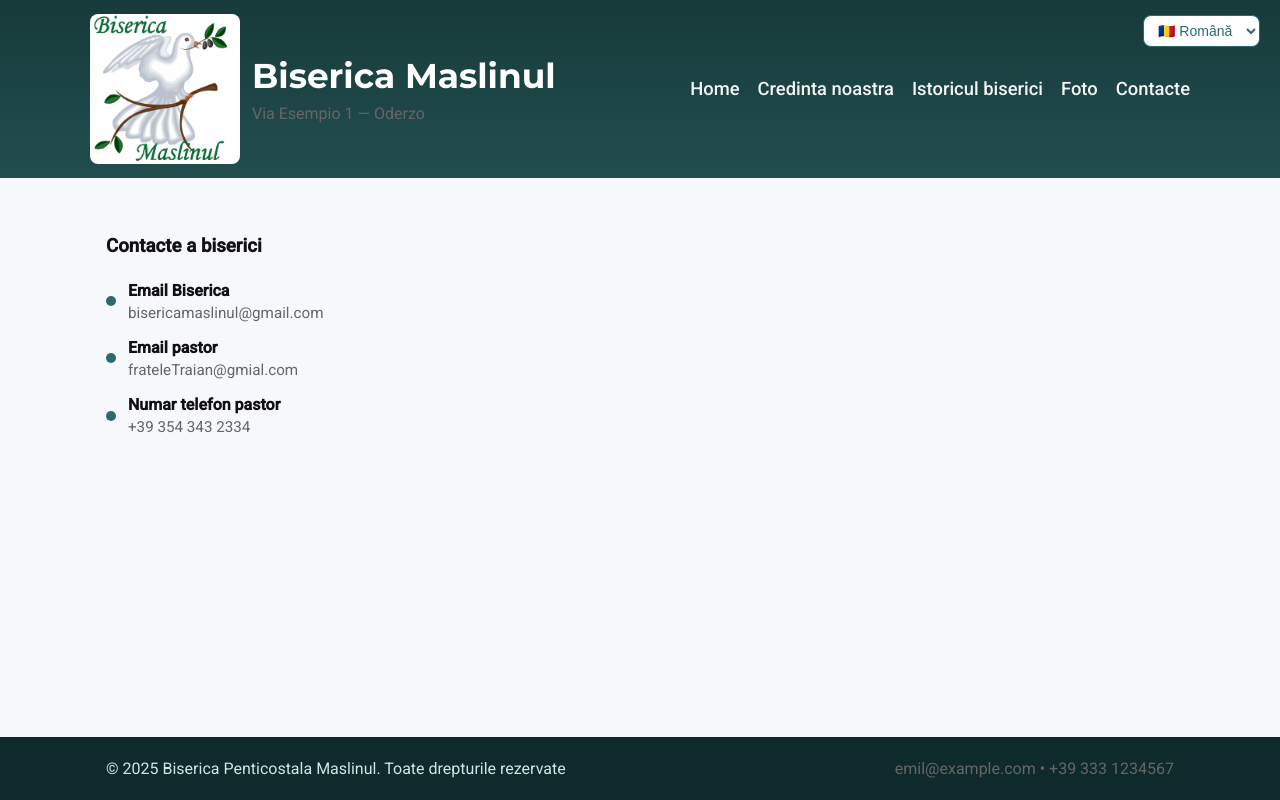
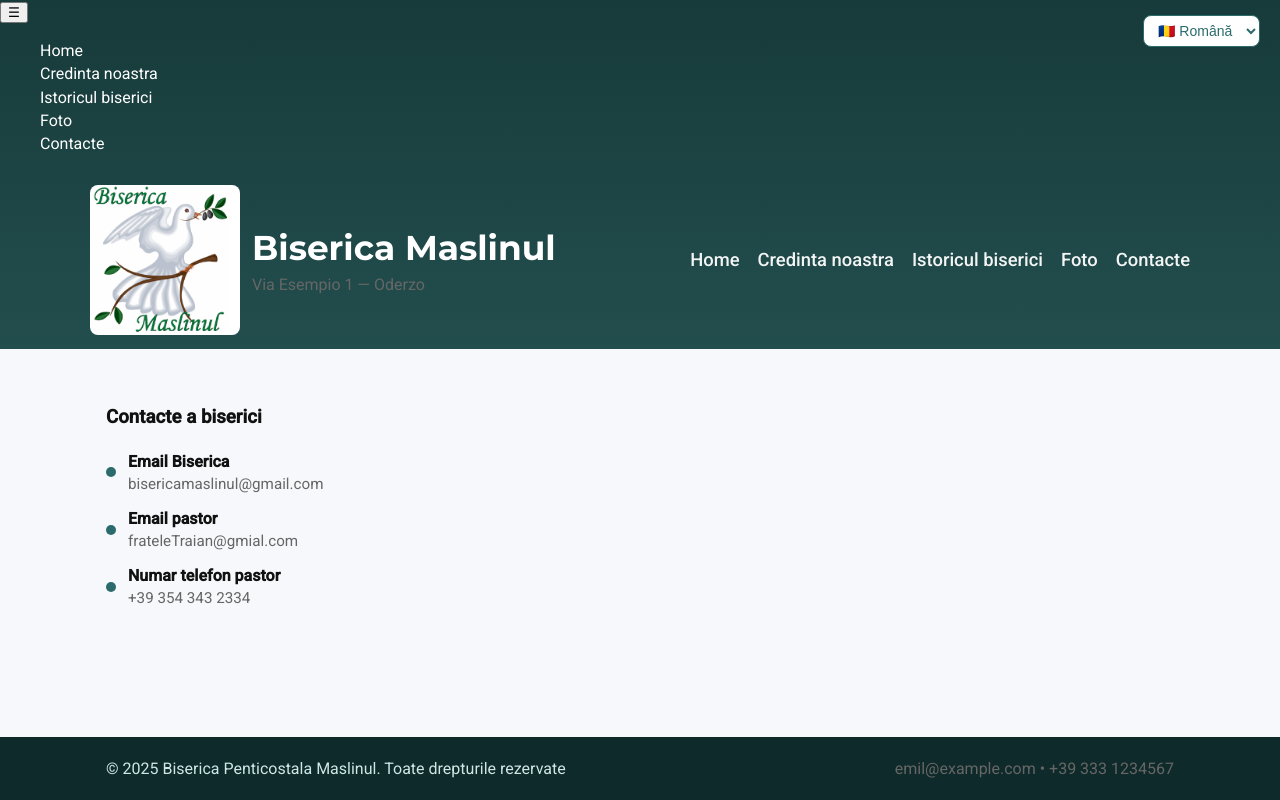
Before and after one commit to AxNatanael/Biserica-Maslinul, a plain HTML site: page contatti.html in a window 1280 px wide. Drawn offline with Linux system fonts and the light colour scheme.

Commit message:
Update contatti.html

```diff
--- a/contatti.html
+++ b/contatti.html
@@ -13,6 +13,16 @@
     </head>
     <body>
         <header class="site-header">
+            <button class="mobile-nav-toggle" aria-label="Apri menu">☰</button>
+            <nav class="salame">
+                <ul style="list-style-type: none;">
+                <li><a href="index.html">Home</a></li>
+                    <li><a href="fede.html">Credinta noastra</a></li>
+                    <li><a href="storicoChiesa.html">Istoricul biserici</a></li>
+                    <li><a href="#foto">Foto</a></li>
+                    <li><a href="contatti.html">Contacte</a></li>
+                </ul>
+            </nav>
             <div class="container topbar">
                 <div class="brand">
                 <img src="immagini/poza porumbel.png" alt="logo">
@@ -74,5 +84,12 @@
                 <div class="muted">emil@example.com • +39 333 1234567</div>
             </div>
         </footer>
+
+    <div class="lightbox" id="lightbox" role="dialog" aria-hidden="true">
+      <div class="close" id="lbClose" aria-label="Chiudi">✕</div>
+      <img id="lbImg" alt="immagine ingrandita">
+    </div>
+
+        <script src="script.js" defer></script>
   </body>
 </html>
```
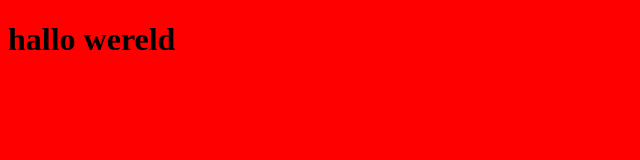
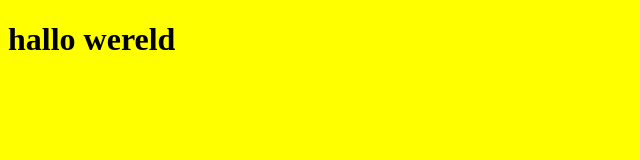
Before and after one commit to jamieholtkamp/m2-skill-les2, a plain HTML site: page index.html in a window 1280 px wide. Shown: the whole page, without its empty margins (0-640 px from the left). Drawn offline with Linux system fonts and the light colour scheme.

Commit message:
second commit

```diff
--- a/style.css
+++ b/style.css
@@ -1 +1 @@
-body{background-color: red;}
+body{background-color: yellow;}
```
+ + +
What the exercise asks: Find the lines above that contain the word "plain" and copy each one.

Answer to the problem:
Before and after one commit to AxNatanael/Biserica-Maslinul, a plain HTML site: page contatti.html in a window 1280 px wide. Drawn offline with Linux system fonts and the light colour scheme.
Before and after one commit to jamieholtkamp/m2-skill-les2, a plain HTML site: page index.html in a window 1280 px wide. Shown: the whole page, without its empty margins (0-640 px from the left). Drawn offline with Linux system fonts and the light colour scheme.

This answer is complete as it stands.